Workers Can Still Accrue Holiday Entitlement While Sick

(Telegraph) – THE HOUSE OF LORDS HAS RULED that workers can still accrue holiday time while sick — even if the absence is long term.

The lords agreed with a claim by Keith Ainsworth, a former tax inspector in Chester, who complained that HM Revenue and Customs wrongly made a deduction from his wages involving holiday pay when he was ill.

In the judgement, Lord Rodger of Earlsferry concluded workers also had a right to carry over holiday leave, which they were unable to take while ill, into the following year’s allocation — or take pay in lieu.

Lord Brown of Eaton-under-Heywood noted: ‘The purpose of a “holiday” from work is, at least in part, for the psychological and social well-being of the employee.’

He continued to say that holiday could be considered as similar to wages in terms of being something that was due to the employee whether they were ill or not.

The ruling means employees who return to work from a year of illness would legally be entitled to four weeks’ holiday immediately upon their return.

Tim Marshall, partner and UK head of employment at lawyers DLA Piper, said: ‘The judgment will increase the complexity of managing absence from work by allowing workers to take accrued holiday when they return to work — even after many months or more than a year off.

‘Until now the UK’s Working Time Regulations required employees to use all holiday leave within a year or lose it — a cost and time efficient way to manage leave.

‘Allowing workers to accrue statutory paid holiday entitlement during sickness absence will have serious financial and practical ramifications for employers across the UK.’

Mark Serwotka, general secretary of the Public and Commercial Services Union, said: ‘This is a victory for common sense.’


Pay Rates Cut To Fund New Holiday Entitlements

(Press Association) – A NEW REPORT BY INCOMES DATA SERVICES reveals that around two out of five of the biggest fast food and pub employers have decided to offset new holiday requirement legislation by cutting premiums for bank holiday working to standard hourly rates.

Other cost cutting measures, in low paying sectors, included recruitment freezes and phasing out, or cutting, additional holidays awarded for length of service.

EditorialThe report is based upon a survey of 168 organizations and comes as little surprise in the hostile economic climate, which has seen top-named restaurants forced to close in the wake of the credit crisis and falling demand. The low-margin, high-turnover service sector is particularly vulnerable to family spending cuts and, where variable costs have already been cut to the bone, the only place left to retrieve profit is often the wage bill. However, the real question is whether this strategy is just a temporary measure, or a cynical, opportunistic gambit to improve long-term profitability in the sector’s business model as we move further towards the 24/7 society that they wish us to become.

Perhaps the answer lies in what the report does not say. No mention is made of trimming opening hours in response to decreased demand; and we are not told whether management and company directors are to enjoy the new entitlement without any corresponding cuts to the levels of their pay…

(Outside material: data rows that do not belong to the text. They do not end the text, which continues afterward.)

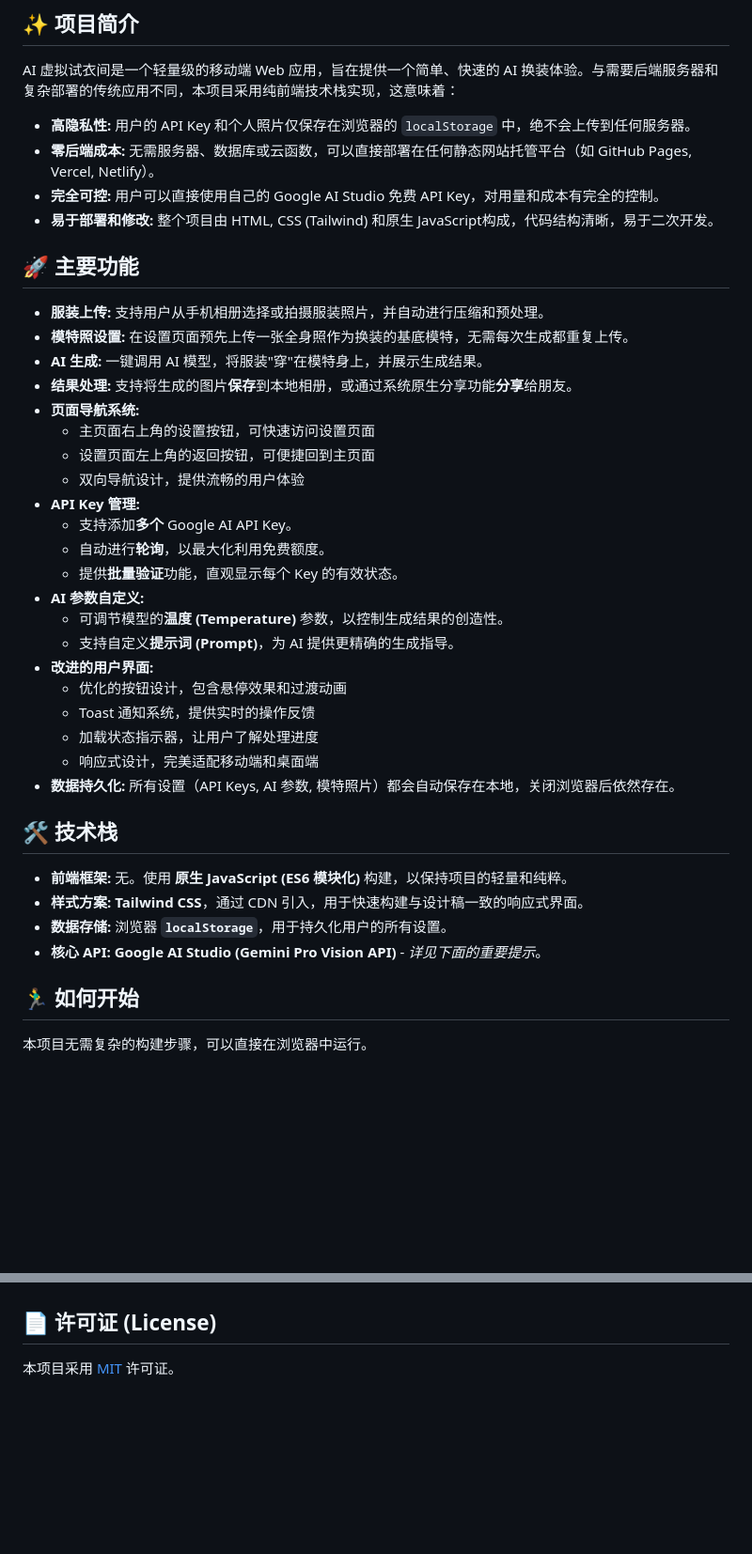
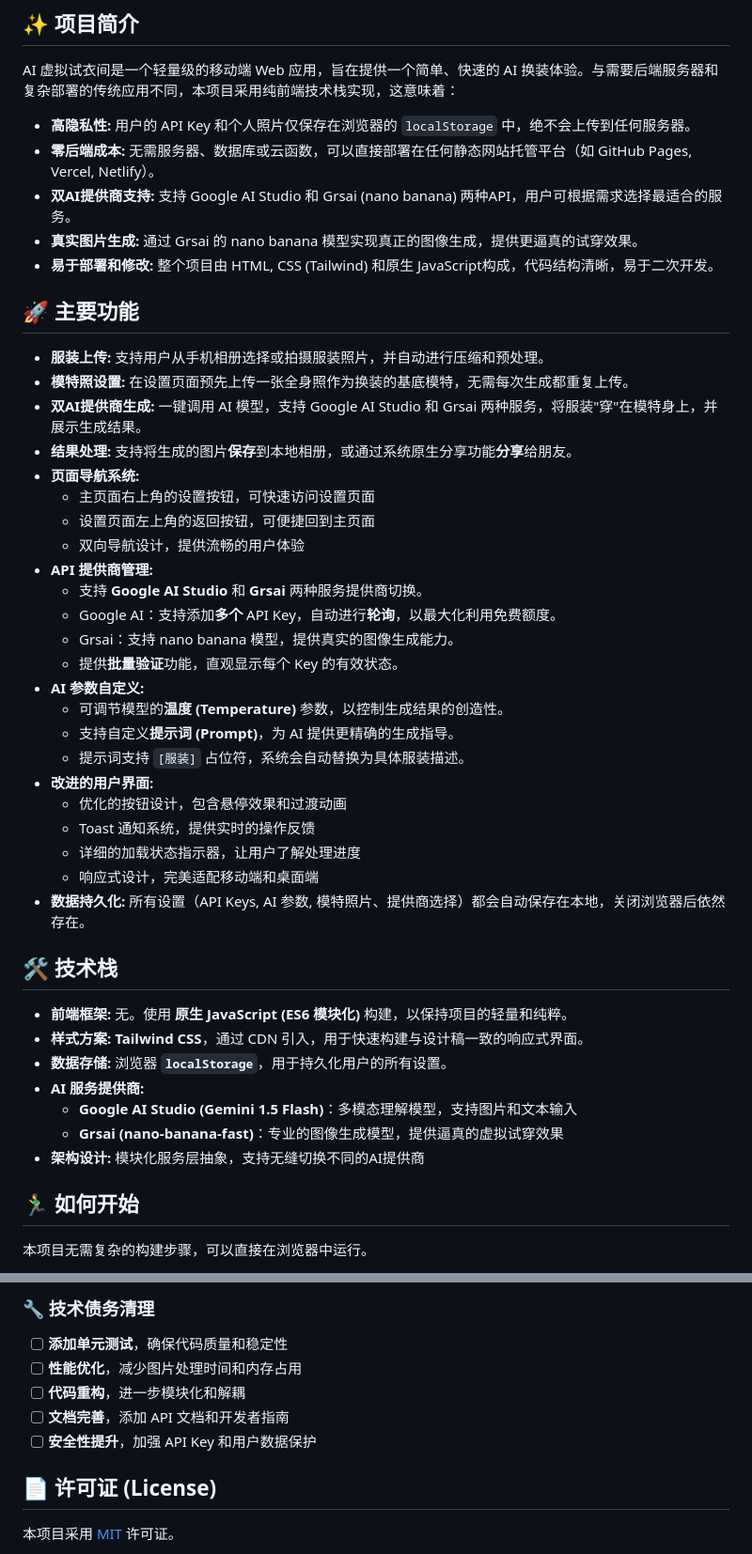
Before and after one commit to tianyouyingfan/AI-cosplay, a Markdown page: README.md, 2 parts joined by grey strips. Shown at 94% size. GitHub-like rendering; blank space fills up the shorter version.

```diff
--- a/README.md
+++ b/README.md
@@ -13,39 +13,45 @@ AI 虚拟试衣间是一个轻量级的移动端 Web 应用，旨在提供一个
 
 *   **高隐私性:** 用户的 API Key 和个人照片仅保存在浏览器的 `localStorage` 中，绝不会上传到任何服务器。
 *   **零后端成本:** 无需服务器、数据库或云函数，可以直接部署在任何静态网站托管平台（如 GitHub Pages, Vercel, Netlify）。
-*   **完全可控:** 用户可以直接使用自己的 Google AI Studio 免费 API Key，对用量和成本有完全的控制。
+*   **双AI提供商支持:** 支持 Google AI Studio 和 Grsai (nano banana) 两种API，用户可根据需求选择最适合的服务。
+*   **真实图片生成:** 通过 Grsai 的 nano banana 模型实现真正的图像生成，提供更逼真的试穿效果。
 *   **易于部署和修改:** 整个项目由 HTML, CSS (Tailwind) 和原生 JavaScript构成，代码结构清晰，易于二次开发。
 
 ## 🚀 主要功能
 
 *   **服装上传:** 支持用户从手机相册选择或拍摄服装照片，并自动进行压缩和预处理。
 *   **模特照设置:** 在设置页面预先上传一张全身照作为换装的基底模特，无需每次生成都重复上传。
-*   **AI 生成:** 一键调用 AI 模型，将服装"穿"在模特身上，并展示生成结果。
+*   **双AI提供商生成:** 一键调用 AI 模型，支持 Google AI Studio 和 Grsai 两种服务，将服装"穿"在模特身上，并展示生成结果。
 *   **结果处理:** 支持将生成的图片**保存**到本地相册，或通过系统原生分享功能**分享**给朋友。
 *   **页面导航系统:**
     *   主页面右上角的设置按钮，可快速访问设置页面
     *   设置页面左上角的返回按钮，可便捷回到主页面
     *   双向导航设计，提供流畅的用户体验
-*   **API Key 管理:**
-    *   支持添加**多个** Google AI API Key。
-    *   自动进行**轮询**，以最大化利用免费额度。
+*   **API 提供商管理:**
+    *   支持 **Google AI Studio** 和 **Grsai** 两种服务提供商切换。
+    *   Google AI：支持添加**多个** API Key，自动进行**轮询**，以最大化利用免费额度。
+    *   Grsai：支持 nano banana 模型，提供真实的图像生成能力。
     *   提供**批量验证**功能，直观显示每个 Key 的有效状态。
 *   **AI 参数自定义:**
     *   可调节模型的**温度 (Temperature)** 参数，以控制生成结果的创造性。
     *   支持自定义**提示词 (Prompt)**，为 AI 提供更精确的生成指导。
+    *   提示词支持 `[服装]` 占位符，系统会自动替换为具体服装描述。
 *   **改进的用户界面:**
     *   优化的按钮设计，包含悬停效果和过渡动画
     *   Toast 通知系统，提供实时的操作反馈
-    *   加载状态指示器，让用户了解处理进度
+    *   详细的加载状态指示器，让用户了解处理进度
     *   响应式设计，完美适配移动端和桌面端
-*   **数据持久化:** 所有设置（API Keys, AI 参数, 模特照片）都会自动保存在本地，关闭浏览器后依然存在。
+*   **数据持久化:** 所有设置（API Keys, AI 参数, 模特照片、提供商选择）都会自动保存在本地，关闭浏览器后依然存在。
 
 ## 🛠️ 技术栈
 
 *   **前端框架:** 无。使用 **原生 JavaScript (ES6 模块化)** 构建，以保持项目的轻量和纯粹。
 *   **样式方案:** **Tailwind CSS**，通过 CDN 引入，用于快速构建与设计稿一致的响应式界面。
 *   **数据存储:** 浏览器 **`localStorage`**，用于持久化用户的所有设置。
-*   **核心 API:** **Google AI Studio (Gemini Pro Vision API)** - *详见下面的重要提示*。
+*   **AI 服务提供商:**
+    *   **Google AI Studio (Gemini 1.5 Flash)**：多模态理解模型，支持图片和文本输入
+    *   **Grsai (nano-banana-fast)**：专业的图像生成模型，提供逼真的虚拟试穿效果
+*   **架构设计:** 模块化服务层抽象，支持无缝切换不同的AI提供商
 
 ## 🏃‍♂️ 如何开始
 
@@ -158,3 +258,9 @@ AI 虚拟试衣间是一个轻量级的移动端 Web 应用，旨在提供一个
+### 🔧 技术债务清理
+*   [ ] **添加单元测试**，确保代码质量和稳定性
+*   [ ] **性能优化**，减少图片处理时间和内存占用
+*   [ ] **代码重构**，进一步模块化和解耦
+*   [ ] **文档完善**，添加 API 文档和开发者指南
+*   [ ] **安全性提升**，加强 API Key 和用户数据保护
 ## 📄 许可证 (License)
 
 本项目采用 [MIT](https://opensource.org/licenses/MIT) 许可证。
```
Also changed, not shown: other parts of README.md (+118 -24 lines).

Basic Holiday Entitlement Increased

(Directgov) – FROM 1 APRIL 2009, all workers have a statutory right to at least 5.6 weeks’ paid annual leave (that is at least 28 days’ paid holiday if you work five days a week). Your employer could choose to include bank holidays in the 5.6 weeks.

Wednesday saw new government legislation that increased the previous twenty-four day minimum annual holiday entitlement in the UK, for those working five days a week, to a total of twenty-eight days.

To work-out your minimum entitlement, take the number of days you work each week and multiply it by 5.6.

The 5.6 figure is equivalent to 12.07% of the hours worked.

The Directgov site provides a number of example workings, and also provides an online calculator to compute entitlements accurately.

… (05/05/2009) – Pay Rates Cut To Fund New Holiday Entitlements

… (10/06/2009) – Workers Can Still Accrue Holiday Entitlement While Sick